WHAT TO PRODUCE:
What is needed is a copy of each line in the listing that contains "Teach".

┌────────

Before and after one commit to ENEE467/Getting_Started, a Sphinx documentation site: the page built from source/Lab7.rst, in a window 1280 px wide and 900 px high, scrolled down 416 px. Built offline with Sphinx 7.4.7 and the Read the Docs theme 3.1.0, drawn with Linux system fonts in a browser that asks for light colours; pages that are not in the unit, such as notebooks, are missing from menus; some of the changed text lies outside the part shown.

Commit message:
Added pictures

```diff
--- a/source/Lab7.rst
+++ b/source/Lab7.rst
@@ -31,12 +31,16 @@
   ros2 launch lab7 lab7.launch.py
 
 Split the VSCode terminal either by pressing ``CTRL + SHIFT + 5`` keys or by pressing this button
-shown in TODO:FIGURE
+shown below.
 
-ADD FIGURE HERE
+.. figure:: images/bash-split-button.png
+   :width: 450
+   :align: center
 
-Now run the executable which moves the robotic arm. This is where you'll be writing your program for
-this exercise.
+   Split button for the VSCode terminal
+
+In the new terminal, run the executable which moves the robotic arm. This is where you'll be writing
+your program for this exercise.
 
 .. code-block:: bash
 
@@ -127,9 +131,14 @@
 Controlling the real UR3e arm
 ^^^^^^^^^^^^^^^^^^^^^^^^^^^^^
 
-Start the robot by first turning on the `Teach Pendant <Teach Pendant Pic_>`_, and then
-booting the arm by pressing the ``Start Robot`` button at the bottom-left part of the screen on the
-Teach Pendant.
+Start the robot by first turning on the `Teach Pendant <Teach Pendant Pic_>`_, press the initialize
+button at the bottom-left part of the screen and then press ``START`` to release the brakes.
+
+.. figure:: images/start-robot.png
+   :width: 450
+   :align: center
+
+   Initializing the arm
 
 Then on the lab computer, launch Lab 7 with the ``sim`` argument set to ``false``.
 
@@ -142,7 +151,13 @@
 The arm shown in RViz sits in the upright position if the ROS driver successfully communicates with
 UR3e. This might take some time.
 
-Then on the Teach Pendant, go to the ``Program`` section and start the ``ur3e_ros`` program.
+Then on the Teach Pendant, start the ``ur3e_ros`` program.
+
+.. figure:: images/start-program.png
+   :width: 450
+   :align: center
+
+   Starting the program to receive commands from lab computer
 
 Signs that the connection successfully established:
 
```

└────────
┌────────

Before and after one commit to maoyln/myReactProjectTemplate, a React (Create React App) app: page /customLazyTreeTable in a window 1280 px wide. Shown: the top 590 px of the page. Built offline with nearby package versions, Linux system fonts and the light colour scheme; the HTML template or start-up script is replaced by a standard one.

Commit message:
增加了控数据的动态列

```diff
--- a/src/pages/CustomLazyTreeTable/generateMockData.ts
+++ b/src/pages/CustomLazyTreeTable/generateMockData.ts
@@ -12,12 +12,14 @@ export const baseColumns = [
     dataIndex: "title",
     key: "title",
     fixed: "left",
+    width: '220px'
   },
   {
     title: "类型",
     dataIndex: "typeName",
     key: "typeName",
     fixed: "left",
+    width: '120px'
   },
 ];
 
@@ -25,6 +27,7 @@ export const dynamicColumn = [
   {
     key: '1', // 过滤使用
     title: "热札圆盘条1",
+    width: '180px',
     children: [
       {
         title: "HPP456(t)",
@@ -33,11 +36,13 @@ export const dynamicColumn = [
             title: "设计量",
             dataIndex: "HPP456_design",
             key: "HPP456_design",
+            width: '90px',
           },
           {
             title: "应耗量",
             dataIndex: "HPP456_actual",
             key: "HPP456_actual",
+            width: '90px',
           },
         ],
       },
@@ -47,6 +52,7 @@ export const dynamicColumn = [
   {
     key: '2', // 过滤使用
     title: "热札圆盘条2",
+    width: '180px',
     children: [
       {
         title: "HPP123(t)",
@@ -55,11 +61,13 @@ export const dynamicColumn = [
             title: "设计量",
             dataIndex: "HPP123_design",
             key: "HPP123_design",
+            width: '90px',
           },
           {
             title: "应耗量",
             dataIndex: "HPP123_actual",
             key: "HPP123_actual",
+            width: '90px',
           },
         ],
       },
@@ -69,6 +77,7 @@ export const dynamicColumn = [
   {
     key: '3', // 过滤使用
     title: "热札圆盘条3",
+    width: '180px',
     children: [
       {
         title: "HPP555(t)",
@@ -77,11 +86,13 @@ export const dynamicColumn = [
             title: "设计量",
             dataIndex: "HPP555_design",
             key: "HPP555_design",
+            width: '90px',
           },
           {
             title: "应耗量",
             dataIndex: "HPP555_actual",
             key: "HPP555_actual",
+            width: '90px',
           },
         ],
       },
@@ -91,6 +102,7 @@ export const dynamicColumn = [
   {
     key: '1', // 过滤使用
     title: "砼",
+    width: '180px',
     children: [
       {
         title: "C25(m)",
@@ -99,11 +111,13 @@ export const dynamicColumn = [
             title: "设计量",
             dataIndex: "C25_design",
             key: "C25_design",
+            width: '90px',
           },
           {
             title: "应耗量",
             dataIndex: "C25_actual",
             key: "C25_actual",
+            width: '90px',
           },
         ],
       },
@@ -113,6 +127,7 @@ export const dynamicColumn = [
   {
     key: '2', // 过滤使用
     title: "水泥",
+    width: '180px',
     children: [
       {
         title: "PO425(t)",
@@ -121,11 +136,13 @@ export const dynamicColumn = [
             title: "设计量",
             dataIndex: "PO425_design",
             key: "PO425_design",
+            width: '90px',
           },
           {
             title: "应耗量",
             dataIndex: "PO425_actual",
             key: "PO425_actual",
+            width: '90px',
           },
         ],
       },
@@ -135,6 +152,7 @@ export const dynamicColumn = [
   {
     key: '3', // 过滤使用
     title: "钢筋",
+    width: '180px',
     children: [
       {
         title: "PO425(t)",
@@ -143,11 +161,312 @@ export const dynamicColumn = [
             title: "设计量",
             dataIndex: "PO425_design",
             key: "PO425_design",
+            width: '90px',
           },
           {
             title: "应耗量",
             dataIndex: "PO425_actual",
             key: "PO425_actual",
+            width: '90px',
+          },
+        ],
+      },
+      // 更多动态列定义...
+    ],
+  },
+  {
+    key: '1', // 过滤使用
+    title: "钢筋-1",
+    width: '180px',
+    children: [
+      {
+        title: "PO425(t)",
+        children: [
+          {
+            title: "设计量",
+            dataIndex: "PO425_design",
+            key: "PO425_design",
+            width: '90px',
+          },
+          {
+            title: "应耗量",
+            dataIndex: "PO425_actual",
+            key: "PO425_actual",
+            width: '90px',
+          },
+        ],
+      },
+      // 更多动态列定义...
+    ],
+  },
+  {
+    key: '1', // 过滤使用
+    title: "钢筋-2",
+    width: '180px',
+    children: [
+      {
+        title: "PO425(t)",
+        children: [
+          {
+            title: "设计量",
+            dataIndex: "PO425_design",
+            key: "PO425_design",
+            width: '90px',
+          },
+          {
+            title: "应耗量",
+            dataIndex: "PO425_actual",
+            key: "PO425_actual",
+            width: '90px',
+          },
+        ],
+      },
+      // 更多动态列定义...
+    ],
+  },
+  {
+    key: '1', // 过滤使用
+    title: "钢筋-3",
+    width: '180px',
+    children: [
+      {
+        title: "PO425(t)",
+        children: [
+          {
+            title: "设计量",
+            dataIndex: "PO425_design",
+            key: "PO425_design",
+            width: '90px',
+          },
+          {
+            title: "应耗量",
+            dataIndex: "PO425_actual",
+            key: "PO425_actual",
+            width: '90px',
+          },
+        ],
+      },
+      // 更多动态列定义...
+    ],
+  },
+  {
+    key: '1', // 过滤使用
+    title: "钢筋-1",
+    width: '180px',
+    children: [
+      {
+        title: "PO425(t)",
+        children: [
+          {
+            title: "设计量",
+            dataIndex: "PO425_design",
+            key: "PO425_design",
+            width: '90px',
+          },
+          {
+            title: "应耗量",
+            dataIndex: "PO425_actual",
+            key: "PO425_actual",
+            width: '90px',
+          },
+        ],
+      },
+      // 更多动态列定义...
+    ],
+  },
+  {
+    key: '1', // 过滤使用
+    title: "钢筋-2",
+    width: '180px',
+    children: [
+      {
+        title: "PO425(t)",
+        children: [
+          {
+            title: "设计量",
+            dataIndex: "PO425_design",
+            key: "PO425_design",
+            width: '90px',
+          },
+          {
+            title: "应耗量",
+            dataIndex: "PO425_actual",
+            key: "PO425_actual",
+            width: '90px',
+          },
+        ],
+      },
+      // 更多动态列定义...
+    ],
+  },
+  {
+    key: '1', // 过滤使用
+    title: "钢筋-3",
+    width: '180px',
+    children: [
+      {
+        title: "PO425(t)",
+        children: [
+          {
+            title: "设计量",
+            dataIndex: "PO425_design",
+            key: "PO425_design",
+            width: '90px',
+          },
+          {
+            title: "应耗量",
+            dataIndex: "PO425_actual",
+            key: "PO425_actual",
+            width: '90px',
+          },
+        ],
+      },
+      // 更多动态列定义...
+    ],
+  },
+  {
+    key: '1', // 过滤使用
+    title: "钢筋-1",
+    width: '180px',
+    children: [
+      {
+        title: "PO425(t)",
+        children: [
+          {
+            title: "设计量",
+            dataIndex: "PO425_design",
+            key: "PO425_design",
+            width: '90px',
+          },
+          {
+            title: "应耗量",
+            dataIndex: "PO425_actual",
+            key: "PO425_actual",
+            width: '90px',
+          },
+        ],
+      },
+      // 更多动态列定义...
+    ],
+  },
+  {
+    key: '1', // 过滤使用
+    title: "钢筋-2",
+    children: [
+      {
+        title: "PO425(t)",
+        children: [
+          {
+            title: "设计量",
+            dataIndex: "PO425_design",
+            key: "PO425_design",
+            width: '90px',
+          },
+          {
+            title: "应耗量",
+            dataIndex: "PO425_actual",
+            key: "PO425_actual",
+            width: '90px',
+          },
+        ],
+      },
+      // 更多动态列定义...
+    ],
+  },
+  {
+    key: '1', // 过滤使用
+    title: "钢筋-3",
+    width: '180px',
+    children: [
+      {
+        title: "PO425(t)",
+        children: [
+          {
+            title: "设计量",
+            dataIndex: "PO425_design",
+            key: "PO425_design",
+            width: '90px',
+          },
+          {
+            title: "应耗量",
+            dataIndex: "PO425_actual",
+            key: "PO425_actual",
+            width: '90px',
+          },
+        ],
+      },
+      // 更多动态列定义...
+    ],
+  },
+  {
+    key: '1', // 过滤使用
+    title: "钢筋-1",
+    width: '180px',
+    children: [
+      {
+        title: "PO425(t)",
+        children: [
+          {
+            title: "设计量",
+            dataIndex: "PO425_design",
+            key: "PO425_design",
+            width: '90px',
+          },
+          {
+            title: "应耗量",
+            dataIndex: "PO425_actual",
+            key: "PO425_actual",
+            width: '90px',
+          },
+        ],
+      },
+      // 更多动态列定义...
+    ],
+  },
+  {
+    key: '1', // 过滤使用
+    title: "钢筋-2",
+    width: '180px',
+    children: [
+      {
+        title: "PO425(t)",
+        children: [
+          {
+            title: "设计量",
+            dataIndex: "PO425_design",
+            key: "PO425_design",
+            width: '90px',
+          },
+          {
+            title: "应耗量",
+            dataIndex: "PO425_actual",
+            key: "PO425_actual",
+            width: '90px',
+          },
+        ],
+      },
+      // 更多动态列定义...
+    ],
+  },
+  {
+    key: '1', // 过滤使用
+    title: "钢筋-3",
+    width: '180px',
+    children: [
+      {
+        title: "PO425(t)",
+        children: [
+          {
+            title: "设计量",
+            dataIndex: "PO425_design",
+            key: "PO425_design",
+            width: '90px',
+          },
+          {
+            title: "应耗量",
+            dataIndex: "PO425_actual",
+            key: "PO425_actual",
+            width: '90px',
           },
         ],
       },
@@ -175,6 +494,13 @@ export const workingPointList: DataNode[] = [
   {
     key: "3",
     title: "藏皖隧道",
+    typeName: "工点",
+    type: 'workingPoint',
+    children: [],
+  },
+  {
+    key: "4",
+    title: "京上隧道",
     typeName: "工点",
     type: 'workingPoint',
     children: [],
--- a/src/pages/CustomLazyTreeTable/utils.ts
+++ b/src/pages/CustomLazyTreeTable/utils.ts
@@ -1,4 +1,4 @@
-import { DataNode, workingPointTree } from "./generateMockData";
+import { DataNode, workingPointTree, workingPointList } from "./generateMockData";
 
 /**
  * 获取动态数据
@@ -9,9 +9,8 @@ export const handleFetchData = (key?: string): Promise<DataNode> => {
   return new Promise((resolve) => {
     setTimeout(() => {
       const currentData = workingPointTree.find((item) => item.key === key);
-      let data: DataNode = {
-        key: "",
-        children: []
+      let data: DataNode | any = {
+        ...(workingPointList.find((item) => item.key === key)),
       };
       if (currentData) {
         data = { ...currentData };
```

└────────

ANSWER TO THIS EXERCISE:
-Start the robot by first turning on the `Teach Pendant <Teach Pendant Pic_>`_, and then
-Teach Pendant.
+Start the robot by first turning on the `Teach Pendant <Teach Pendant Pic_>`_, press the initialize
-Then on the Teach Pendant, go to the ``Program`` section and start the ``ur3e_ros`` program.
+Then on the Teach Pendant, start the ``ur3e_ros`` program.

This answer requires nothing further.